Columbus 7′s story goes back to 2001, the year it was founded. The story that provided Columbus 7 its name however, goes back more than 500 years…

In 1494 Genoese explorer Christopher Columbus set sail from the port of Cadiz in Spain with three ships and about 150 men to find a westerly route to the fabled riches of the East. Much has been written about his voyage. How this adventurer from Genoa was sponsored by Queen Isabella of Spain, how this journey of adventure took place precisely at the time that Spain was closing itself to the world by expelling foreigners, and how Columbus only discovered land (in fact, land birds) as twilight was gathering on the last day of a three day deadline that his mutinous crews had given him before he would be forced to admit failure and turn back.

Deadlines are very much part of a translator’s craft. But less known is that Columbus recruited no less that seven translators. They were specialised in Eastern languages: Arabic, Hebrew and (we believe) Malayalam, the language of Kerala, the spice-rich southern tip of India where vanilla, cardamom and pepper were and still are grown. Things were not easy on the translators: four died on the journey or shortly after landing, and the languages were useless in the West Indies. Unlike the sailors, the three remaining translators (we do not know their names) stayed on the islands, and learned the languages.
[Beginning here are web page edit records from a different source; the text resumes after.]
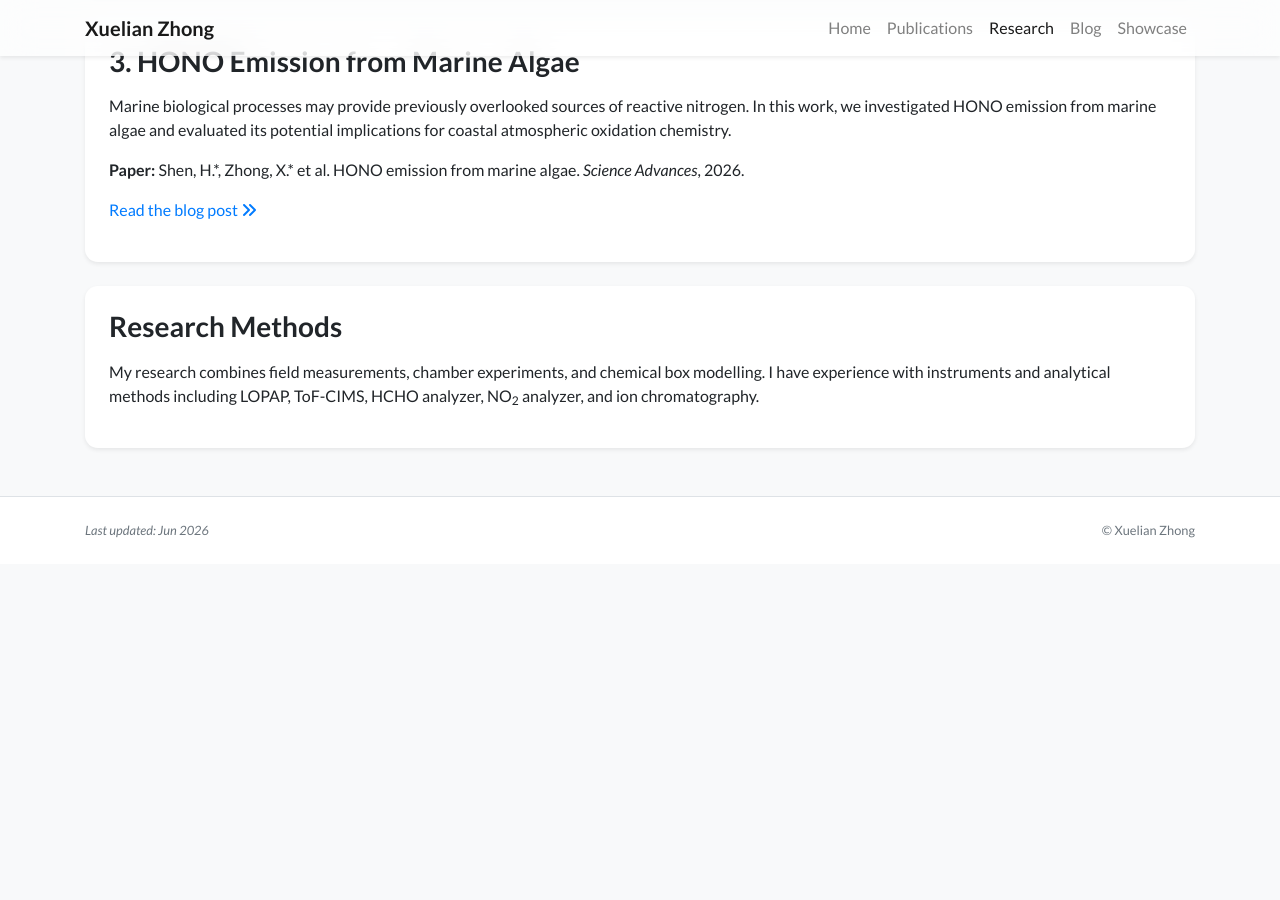
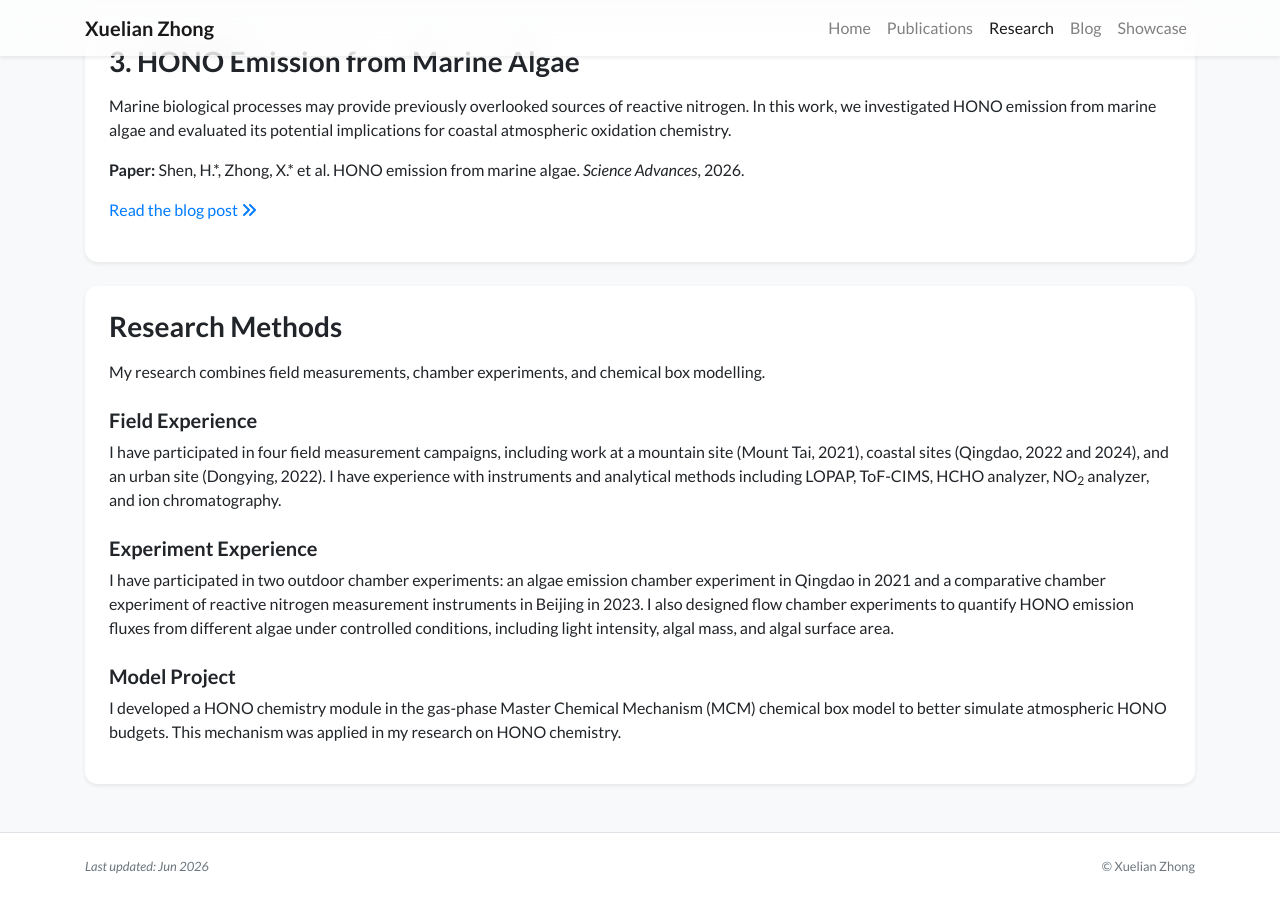
Before and after one commit to zhongdom0619/xuelian, a Jekyll site: the page built from research.html, in a window 1280 px wide and 900 px high, scrolled down 1068 px. Built offline with Jekyll 4.4.1, drawn with Linux system fonts in a browser that asks for light colours; nearby versions of some CDN libraries; a style sheet for code colours, icons or effects is not loaded; before the commit the page ends 1632 px from its top, so only the background shows below that.

Commit message:
Update research.html

```diff
--- a/research.html
+++ b/research.html
@@ -88,7 +88,29 @@ navbar_title: Research
   <h3 class="mb-3">Research Methods</h3>
   <p>
     My research combines field measurements, chamber experiments, and chemical box modelling.
+  </p>
+
+  <h5 class="mt-4">Field Experience</h5>
+  <p>
+    I have participated in four field measurement campaigns, including work at a mountain site
+    (Mount Tai, 2021), coastal sites (Qingdao, 2022 and 2024), and an urban site (Dongying, 2022).
     I have experience with instruments and analytical methods including LOPAP, ToF-CIMS,
     HCHO analyzer, NO<sub>2</sub> analyzer, and ion chromatography.
   </p>
+
+  <h5 class="mt-4">Experiment Experience</h5>
+  <p>
+    I have participated in two outdoor chamber experiments: an algae emission chamber experiment
+    in Qingdao in 2021 and a comparative chamber experiment of reactive nitrogen measurement
+    instruments in Beijing in 2023. I also designed flow chamber experiments to quantify HONO
+    emission fluxes from different algae under controlled conditions, including light intensity,
+    algal mass, and algal surface area.
+  </p>
+
+  <h5 class="mt-4">Model Project</h5>
+  <p>
+    I developed a HONO chemistry module in the gas-phase Master Chemical Mechanism (MCM) chemical
+    box model to better simulate atmospheric HONO budgets. This mechanism was applied in my
+    research on HONO chemistry.
+  </p>
 </div>
```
They assisted Columbus considerably in his subsequent trading voyages (he made three) to the islands.